▼
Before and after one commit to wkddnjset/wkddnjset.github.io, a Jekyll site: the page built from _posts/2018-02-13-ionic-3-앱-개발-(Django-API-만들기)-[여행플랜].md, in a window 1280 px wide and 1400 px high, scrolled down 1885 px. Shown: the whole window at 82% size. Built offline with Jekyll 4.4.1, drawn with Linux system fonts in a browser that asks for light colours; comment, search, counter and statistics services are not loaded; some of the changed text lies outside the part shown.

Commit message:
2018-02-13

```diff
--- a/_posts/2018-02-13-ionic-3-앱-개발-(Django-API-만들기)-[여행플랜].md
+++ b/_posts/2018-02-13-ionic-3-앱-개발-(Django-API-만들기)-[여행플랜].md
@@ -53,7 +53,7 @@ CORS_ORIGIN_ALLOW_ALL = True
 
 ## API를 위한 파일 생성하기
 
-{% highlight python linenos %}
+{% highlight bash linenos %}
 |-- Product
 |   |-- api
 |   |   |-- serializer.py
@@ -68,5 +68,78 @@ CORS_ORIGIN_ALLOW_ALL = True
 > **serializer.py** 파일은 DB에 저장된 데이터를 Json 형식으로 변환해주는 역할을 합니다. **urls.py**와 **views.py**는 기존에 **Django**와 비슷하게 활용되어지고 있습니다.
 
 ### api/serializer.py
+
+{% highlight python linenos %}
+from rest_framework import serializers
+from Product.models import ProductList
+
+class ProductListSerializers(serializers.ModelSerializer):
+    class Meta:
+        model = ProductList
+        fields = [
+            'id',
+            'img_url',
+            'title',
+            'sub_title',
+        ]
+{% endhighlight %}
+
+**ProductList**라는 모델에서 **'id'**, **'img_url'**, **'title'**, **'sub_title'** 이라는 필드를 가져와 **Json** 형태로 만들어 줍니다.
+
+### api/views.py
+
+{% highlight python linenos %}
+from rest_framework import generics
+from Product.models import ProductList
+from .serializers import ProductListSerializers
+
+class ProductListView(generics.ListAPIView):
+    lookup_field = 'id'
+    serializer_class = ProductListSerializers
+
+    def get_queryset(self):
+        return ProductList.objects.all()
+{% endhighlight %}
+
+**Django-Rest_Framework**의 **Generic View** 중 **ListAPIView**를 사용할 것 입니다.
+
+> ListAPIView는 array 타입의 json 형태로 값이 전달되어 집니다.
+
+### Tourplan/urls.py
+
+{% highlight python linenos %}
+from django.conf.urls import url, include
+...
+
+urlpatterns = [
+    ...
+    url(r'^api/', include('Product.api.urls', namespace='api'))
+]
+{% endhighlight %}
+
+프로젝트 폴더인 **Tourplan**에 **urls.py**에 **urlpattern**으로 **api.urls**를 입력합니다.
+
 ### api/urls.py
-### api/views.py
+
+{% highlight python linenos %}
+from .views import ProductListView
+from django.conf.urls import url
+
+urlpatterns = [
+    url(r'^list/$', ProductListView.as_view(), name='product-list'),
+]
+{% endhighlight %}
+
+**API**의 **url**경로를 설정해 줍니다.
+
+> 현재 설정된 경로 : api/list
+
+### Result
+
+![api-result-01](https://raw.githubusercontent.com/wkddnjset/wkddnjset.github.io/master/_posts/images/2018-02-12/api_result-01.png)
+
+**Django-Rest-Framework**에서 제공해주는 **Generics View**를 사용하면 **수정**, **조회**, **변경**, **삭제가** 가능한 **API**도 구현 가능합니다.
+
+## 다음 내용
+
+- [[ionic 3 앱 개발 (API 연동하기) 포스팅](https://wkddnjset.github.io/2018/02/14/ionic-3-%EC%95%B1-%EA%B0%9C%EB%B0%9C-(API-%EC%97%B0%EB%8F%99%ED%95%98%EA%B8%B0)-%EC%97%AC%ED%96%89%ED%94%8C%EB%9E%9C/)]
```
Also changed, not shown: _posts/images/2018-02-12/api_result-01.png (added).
▲
▶ _Work to complete_
Copy out the material above in full.

▶ _Task response_
Before and after one commit to wkddnjset/wkddnjset.github.io, a Jekyll site: the page built from _posts/2018-02-13-ionic-3-앱-개발-(Django-API-만들기)-[여행플랜].md, in a window 1280 px wide and 1400 px high, scrolled down 1885 px. Shown: the whole window at 82% size. Built offline with Jekyll 4.4.1, drawn with Linux system fonts in a browser that asks for light colours; comment, search, counter and statistics services are not loaded; some of the changed text lies outside the part shown.

Commit message:
2018-02-13

```diff
--- a/_posts/2018-02-13-ionic-3-앱-개발-(Django-API-만들기)-[여행플랜].md
+++ b/_posts/2018-02-13-ionic-3-앱-개발-(Django-API-만들기)-[여행플랜].md
@@ -53,7 +53,7 @@ CORS_ORIGIN_ALLOW_ALL = True
 
 ## API를 위한 파일 생성하기
 
-{% highlight python linenos %}
+{% highlight bash linenos %}
 |-- Product
 |   |-- api
 |   |   |-- serializer.py
@@ -68,5 +68,78 @@ CORS_ORIGIN_ALLOW_ALL = True
 > **serializer.py** 파일은 DB에 저장된 데이터를 Json 형식으로 변환해주는 역할을 합니다. **urls.py**와 **views.py**는 기존에 **Django**와 비슷하게 활용되어지고 있습니다.
 
 ### api/serializer.py
+
+{% highlight python linenos %}
+from rest_framework import serializers
+from Product.models import ProductList
+
+class ProductListSerializers(serializers.ModelSerializer):
+    class Meta:
+        model = ProductList
+        fields = [
+            'id',
+            'img_url',
+            'title',
+            'sub_title',
+        ]
+{% endhighlight %}
+
+**ProductList**라는 모델에서 **'id'**, **'img_url'**, **'title'**, **'sub_title'** 이라는 필드를 가져와 **Json** 형태로 만들어 줍니다.
+
+### api/views.py
+
+{% highlight python linenos %}
+from rest_framework import generics
+from Product.models import ProductList
+from .serializers import ProductListSerializers
+
+class ProductListView(generics.ListAPIView):
+    lookup_field = 'id'
+    serializer_class = ProductListSerializers
+
+    def get_queryset(self):
+        return ProductList.objects.all()
+{% endhighlight %}
+
+**Django-Rest_Framework**의 **Generic View** 중 **ListAPIView**를 사용할 것 입니다.
+
+> ListAPIView는 array 타입의 json 형태로 값이 전달되어 집니다.
+
+### Tourplan/urls.py
+
+{% highlight python linenos %}
+from django.conf.urls import url, include
+...
+
+urlpatterns = [
+    ...
+    url(r'^api/', include('Product.api.urls', namespace='api'))
+]
+{% endhighlight %}
+
+프로젝트 폴더인 **Tourplan**에 **urls.py**에 **urlpattern**으로 **api.urls**를 입력합니다.
+
 ### api/urls.py
-### api/views.py
+
+{% highlight python linenos %}
+from .views import ProductListView
+from django.conf.urls import url
+
+urlpatterns = [
+    url(r'^list/$', ProductListView.as_view(), name='product-list'),
+]
+{% endhighlight %}
+
+**API**의 **url**경로를 설정해 줍니다.
+
+> 현재 설정된 경로 : api/list
+
+### Result
+
+![api-result-01](https://raw.githubusercontent.com/wkddnjset/wkddnjset.github.io/master/_posts/images/2018-02-12/api_result-01.png)
+
+**Django-Rest-Framework**에서 제공해주는 **Generics View**를 사용하면 **수정**, **조회**, **변경**, **삭제가** 가능한 **API**도 구현 가능합니다.
+
+## 다음 내용
+
+- [[ionic 3 앱 개발 (API 연동하기) 포스팅](https://wkddnjset.github.io/2018/02/14/ionic-3-%EC%95%B1-%EA%B0%9C%EB%B0%9C-(API-%EC%97%B0%EB%8F%99%ED%95%98%EA%B8%B0)-%EC%97%AC%ED%96%89%ED%94%8C%EB%9E%9C/)]
```
Also changed, not shown: _posts/images/2018-02-12/api_result-01.png (added).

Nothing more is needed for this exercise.